TO DO. The result should be a word-for-word retyping of the entries below, free of pictures.

Change detection data

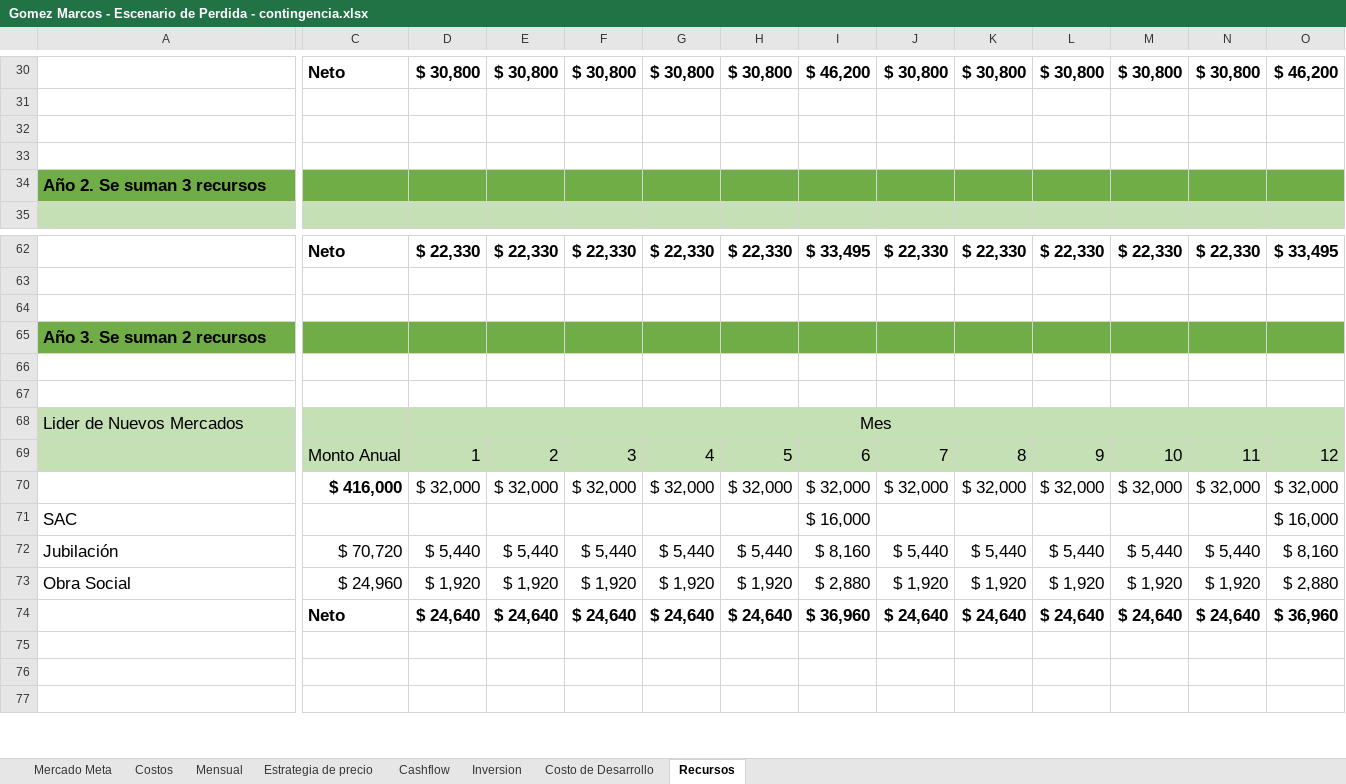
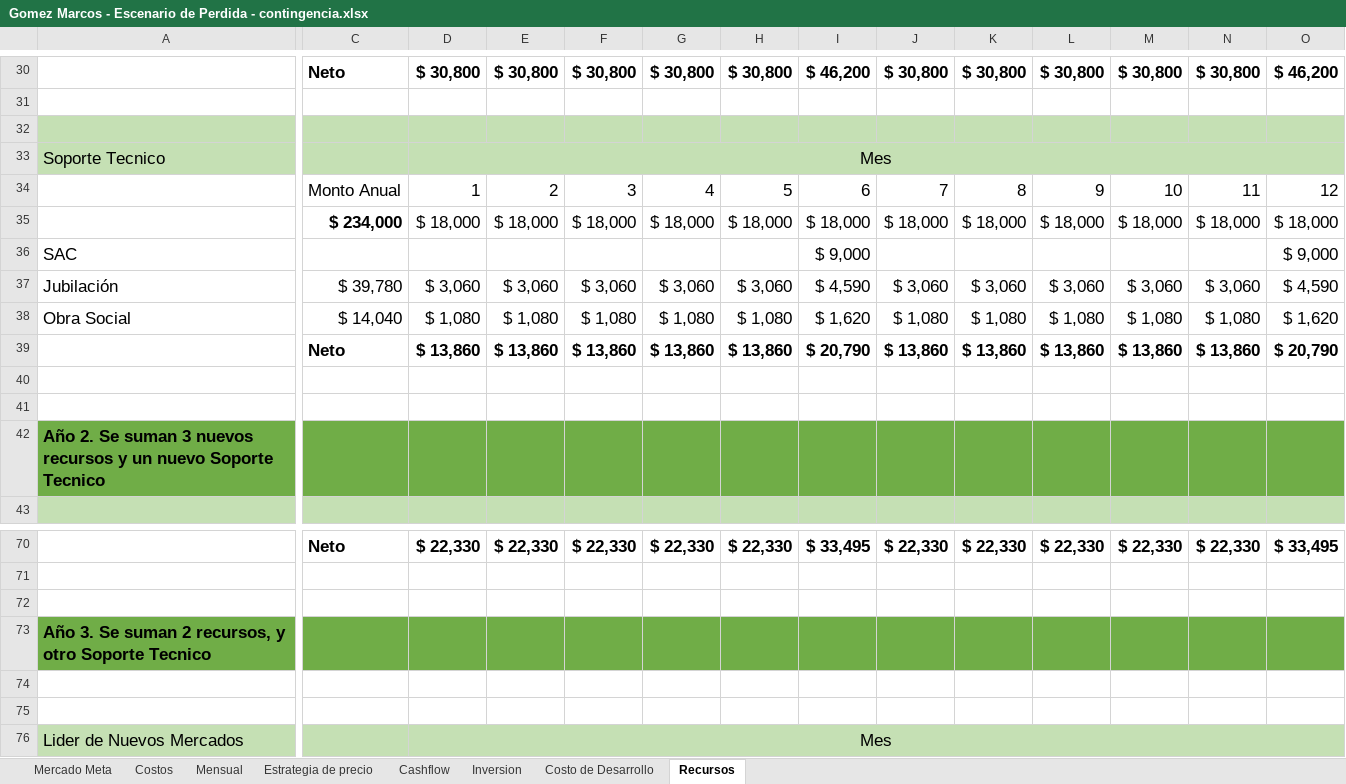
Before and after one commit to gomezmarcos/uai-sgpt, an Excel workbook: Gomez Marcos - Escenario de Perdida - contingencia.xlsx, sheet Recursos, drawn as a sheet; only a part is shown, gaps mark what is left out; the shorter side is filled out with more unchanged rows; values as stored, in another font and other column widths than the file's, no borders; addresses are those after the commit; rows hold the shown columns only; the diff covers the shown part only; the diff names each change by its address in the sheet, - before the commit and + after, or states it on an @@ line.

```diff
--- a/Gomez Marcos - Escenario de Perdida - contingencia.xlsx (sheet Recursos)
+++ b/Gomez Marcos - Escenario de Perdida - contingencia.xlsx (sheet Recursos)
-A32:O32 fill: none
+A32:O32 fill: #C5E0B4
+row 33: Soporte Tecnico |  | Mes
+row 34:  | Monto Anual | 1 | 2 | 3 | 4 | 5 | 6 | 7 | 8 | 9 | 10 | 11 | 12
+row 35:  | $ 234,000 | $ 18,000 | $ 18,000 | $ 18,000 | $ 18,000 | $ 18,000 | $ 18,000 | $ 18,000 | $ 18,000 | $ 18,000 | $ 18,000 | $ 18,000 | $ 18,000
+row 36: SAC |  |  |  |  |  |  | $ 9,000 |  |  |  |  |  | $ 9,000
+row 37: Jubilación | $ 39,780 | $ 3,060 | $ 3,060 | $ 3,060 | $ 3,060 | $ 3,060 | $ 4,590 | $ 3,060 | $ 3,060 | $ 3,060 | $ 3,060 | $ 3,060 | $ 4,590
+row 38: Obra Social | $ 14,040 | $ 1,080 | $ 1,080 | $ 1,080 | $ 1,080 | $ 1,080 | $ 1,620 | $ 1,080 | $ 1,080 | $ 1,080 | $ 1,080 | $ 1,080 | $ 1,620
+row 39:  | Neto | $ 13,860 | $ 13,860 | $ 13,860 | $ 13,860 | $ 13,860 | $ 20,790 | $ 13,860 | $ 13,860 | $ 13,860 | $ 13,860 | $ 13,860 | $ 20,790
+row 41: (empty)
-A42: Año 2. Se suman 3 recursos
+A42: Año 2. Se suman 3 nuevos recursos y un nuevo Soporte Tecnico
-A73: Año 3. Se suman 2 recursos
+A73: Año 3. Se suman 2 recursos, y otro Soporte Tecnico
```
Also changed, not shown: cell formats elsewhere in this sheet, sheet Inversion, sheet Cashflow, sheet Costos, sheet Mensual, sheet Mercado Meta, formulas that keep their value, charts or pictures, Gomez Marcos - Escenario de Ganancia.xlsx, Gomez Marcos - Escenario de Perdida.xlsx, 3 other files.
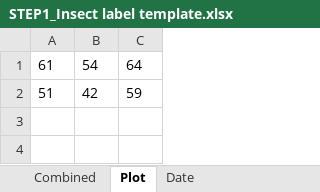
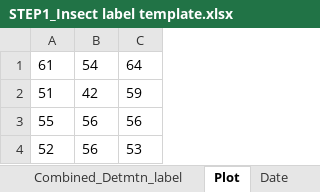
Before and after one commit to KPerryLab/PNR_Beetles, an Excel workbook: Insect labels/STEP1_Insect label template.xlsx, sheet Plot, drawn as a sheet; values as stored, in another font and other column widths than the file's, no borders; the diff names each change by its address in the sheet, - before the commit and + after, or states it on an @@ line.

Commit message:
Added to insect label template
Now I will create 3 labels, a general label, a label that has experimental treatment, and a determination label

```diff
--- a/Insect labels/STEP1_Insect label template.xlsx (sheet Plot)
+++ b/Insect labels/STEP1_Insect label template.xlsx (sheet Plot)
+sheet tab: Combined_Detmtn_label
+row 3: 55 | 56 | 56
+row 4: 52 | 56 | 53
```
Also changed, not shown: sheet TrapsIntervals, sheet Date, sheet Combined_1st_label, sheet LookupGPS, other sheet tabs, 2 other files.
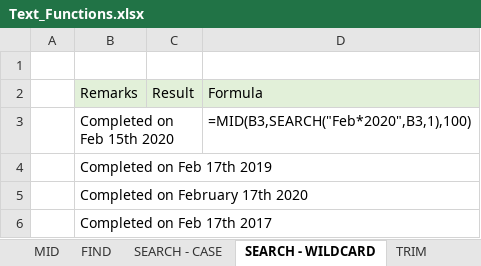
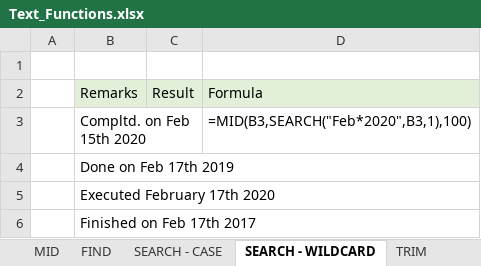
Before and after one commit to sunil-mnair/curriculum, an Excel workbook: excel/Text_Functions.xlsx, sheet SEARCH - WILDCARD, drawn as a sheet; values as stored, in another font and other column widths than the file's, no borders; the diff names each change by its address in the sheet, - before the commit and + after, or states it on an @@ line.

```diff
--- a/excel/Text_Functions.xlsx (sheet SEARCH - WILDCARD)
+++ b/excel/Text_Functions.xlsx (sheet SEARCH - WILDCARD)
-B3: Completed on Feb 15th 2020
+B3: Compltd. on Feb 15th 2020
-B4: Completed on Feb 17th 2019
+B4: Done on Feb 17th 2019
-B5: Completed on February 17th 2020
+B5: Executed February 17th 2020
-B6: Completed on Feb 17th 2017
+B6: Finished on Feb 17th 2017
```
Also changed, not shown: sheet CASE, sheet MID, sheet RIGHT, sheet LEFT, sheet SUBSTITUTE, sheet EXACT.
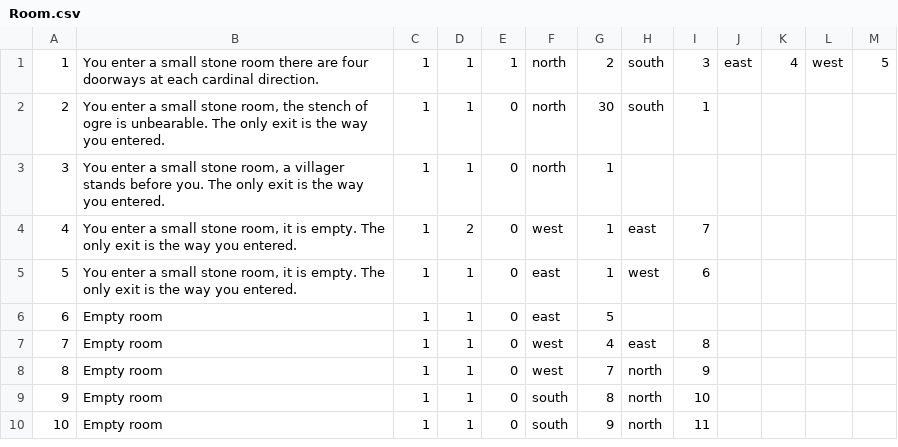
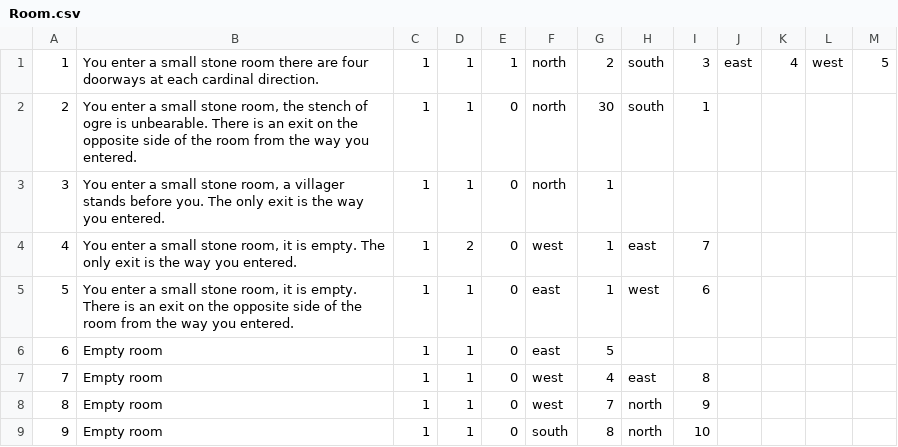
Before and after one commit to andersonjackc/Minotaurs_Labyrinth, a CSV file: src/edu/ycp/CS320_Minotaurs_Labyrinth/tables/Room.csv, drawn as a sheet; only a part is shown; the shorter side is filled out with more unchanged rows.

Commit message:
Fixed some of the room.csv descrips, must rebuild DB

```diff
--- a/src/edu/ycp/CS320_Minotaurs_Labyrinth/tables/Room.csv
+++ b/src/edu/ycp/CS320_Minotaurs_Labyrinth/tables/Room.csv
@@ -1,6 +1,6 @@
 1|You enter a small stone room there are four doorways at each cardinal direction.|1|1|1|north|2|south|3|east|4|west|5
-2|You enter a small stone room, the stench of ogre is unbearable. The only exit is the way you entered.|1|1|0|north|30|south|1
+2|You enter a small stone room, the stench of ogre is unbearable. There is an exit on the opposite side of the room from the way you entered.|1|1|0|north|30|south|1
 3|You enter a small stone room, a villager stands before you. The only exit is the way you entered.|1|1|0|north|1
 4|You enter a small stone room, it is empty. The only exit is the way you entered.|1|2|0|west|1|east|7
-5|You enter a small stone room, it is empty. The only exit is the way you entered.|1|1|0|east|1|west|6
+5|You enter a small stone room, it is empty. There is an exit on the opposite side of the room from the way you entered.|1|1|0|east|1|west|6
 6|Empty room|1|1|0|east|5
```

FINAL ANSWER.
Before and after one commit to gomezmarcos/uai-sgpt, an Excel workbook: Gomez Marcos - Escenario de Perdida - contingencia.xlsx, sheet Recursos, drawn as a sheet; only a part is shown, gaps mark what is left out; the shorter side is filled out with more unchanged rows; values as stored, in another font and other column widths than the file's, no borders; addresses are those after the commit; rows hold the shown columns only; the diff covers the shown part only; the diff names each change by its address in the sheet, - before the commit and + after, or states it on an @@ line.

```diff
--- a/Gomez Marcos - Escenario de Perdida - contingencia.xlsx (sheet Recursos)
+++ b/Gomez Marcos - Escenario de Perdida - contingencia.xlsx (sheet Recursos)
-A32:O32 fill: none
+A32:O32 fill: #C5E0B4
+row 33: Soporte Tecnico |  | Mes
+row 34:  | Monto Anual | 1 | 2 | 3 | 4 | 5 | 6 | 7 | 8 | 9 | 10 | 11 | 12
+row 35:  | $ 234,000 | $ 18,000 | $ 18,000 | $ 18,000 | $ 18,000 | $ 18,000 | $ 18,000 | $ 18,000 | $ 18,000 | $ 18,000 | $ 18,000 | $ 18,000 | $ 18,000
+row 36: SAC |  |  |  |  |  |  | $ 9,000 |  |  |  |  |  | $ 9,000
+row 37: Jubilación | $ 39,780 | $ 3,060 | $ 3,060 | $ 3,060 | $ 3,060 | $ 3,060 | $ 4,590 | $ 3,060 | $ 3,060 | $ 3,060 | $ 3,060 | $ 3,060 | $ 4,590
+row 38: Obra Social | $ 14,040 | $ 1,080 | $ 1,080 | $ 1,080 | $ 1,080 | $ 1,080 | $ 1,620 | $ 1,080 | $ 1,080 | $ 1,080 | $ 1,080 | $ 1,080 | $ 1,620
+row 39:  | Neto | $ 13,860 | $ 13,860 | $ 13,860 | $ 13,860 | $ 13,860 | $ 20,790 | $ 13,860 | $ 13,860 | $ 13,860 | $ 13,860 | $ 13,860 | $ 20,790
+row 41: (empty)
-A42: Año 2. Se suman 3 recursos
+A42: Año 2. Se suman 3 nuevos recursos y un nuevo Soporte Tecnico
-A73: Año 3. Se suman 2 recursos
+A73: Año 3. Se suman 2 recursos, y otro Soporte Tecnico
```
Also changed, not shown: cell formats elsewhere in this sheet, sheet Inversion, sheet Cashflow, sheet Costos, sheet Mensual, sheet Mercado Meta, formulas that keep their value, charts or pictures, Gomez Marcos - Escenario de Ganancia.xlsx, Gomez Marcos - Escenario de Perdida.xlsx, 3 other files.
Before and after one commit to KPerryLab/PNR_Beetles, an Excel workbook: Insect labels/STEP1_Insect label template.xlsx, sheet Plot, drawn as a sheet; values as stored, in another font and other column widths than the file's, no borders; the diff names each change by its address in the sheet, - before the commit and + after, or states it on an @@ line.

Commit message:
Added to insect label template
Now I will create 3 labels, a general label, a label that has experimental treatment, and a determination label

```diff
--- a/Insect labels/STEP1_Insect label template.xlsx (sheet Plot)
+++ b/Insect labels/STEP1_Insect label template.xlsx (sheet Plot)
+sheet tab: Combined_Detmtn_label
+row 3: 55 | 56 | 56
+row 4: 52 | 56 | 53
```
Also changed, not shown: sheet TrapsIntervals, sheet Date, sheet Combined_1st_label, sheet LookupGPS, other sheet tabs, 2 other files.
Before and after one commit to sunil-mnair/curriculum, an Excel workbook: excel/Text_Functions.xlsx, sheet SEARCH - WILDCARD, drawn as a sheet; values as stored, in another font and other column widths than the file's, no borders; the diff names each change by its address in the sheet, - before the commit and + after, or states it on an @@ line.

```diff
--- a/excel/Text_Functions.xlsx (sheet SEARCH - WILDCARD)
+++ b/excel/Text_Functions.xlsx (sheet SEARCH - WILDCARD)
-B3: Completed on Feb 15th 2020
+B3: Compltd. on Feb 15th 2020
-B4: Completed on Feb 17th 2019
+B4: Done on Feb 17th 2019
-B5: Completed on February 17th 2020
+B5: Executed February 17th 2020
-B6: Completed on Feb 17th 2017
+B6: Finished on Feb 17th 2017
```
Also changed, not shown: sheet CASE, sheet MID, sheet RIGHT, sheet LEFT, sheet SUBSTITUTE, sheet EXACT.
Before and after one commit to andersonjackc/Minotaurs_Labyrinth, a CSV file: src/edu/ycp/CS320_Minotaurs_Labyrinth/tables/Room.csv, drawn as a sheet; only a part is shown; the shorter side is filled out with more unchanged rows.

Commit message:
Fixed some of the room.csv descrips, must rebuild DB

```diff
--- a/src/edu/ycp/CS320_Minotaurs_Labyrinth/tables/Room.csv
+++ b/src/edu/ycp/CS320_Minotaurs_Labyrinth/tables/Room.csv
@@ -1,6 +1,6 @@
 1|You enter a small stone room there are four doorways at each cardinal direction.|1|1|1|north|2|south|3|east|4|west|5
-2|You enter a small stone room, the stench of ogre is unbearable. The only exit is the way you entered.|1|1|0|north|30|south|1
+2|You enter a small stone room, the stench of ogre is unbearable. There is an exit on the opposite side of the room from the way you entered.|1|1|0|north|30|south|1
 3|You enter a small stone room, a villager stands before you. The only exit is the way you entered.|1|1|0|north|1
 4|You enter a small stone room, it is empty. The only exit is the way you entered.|1|2|0|west|1|east|7
-5|You enter a small stone room, it is empty. The only exit is the way you entered.|1|1|0|east|1|west|6
+5|You enter a small stone room, it is empty. There is an exit on the opposite side of the room from the way you entered.|1|1|0|east|1|west|6
 6|Empty room|1|1|0|east|5
```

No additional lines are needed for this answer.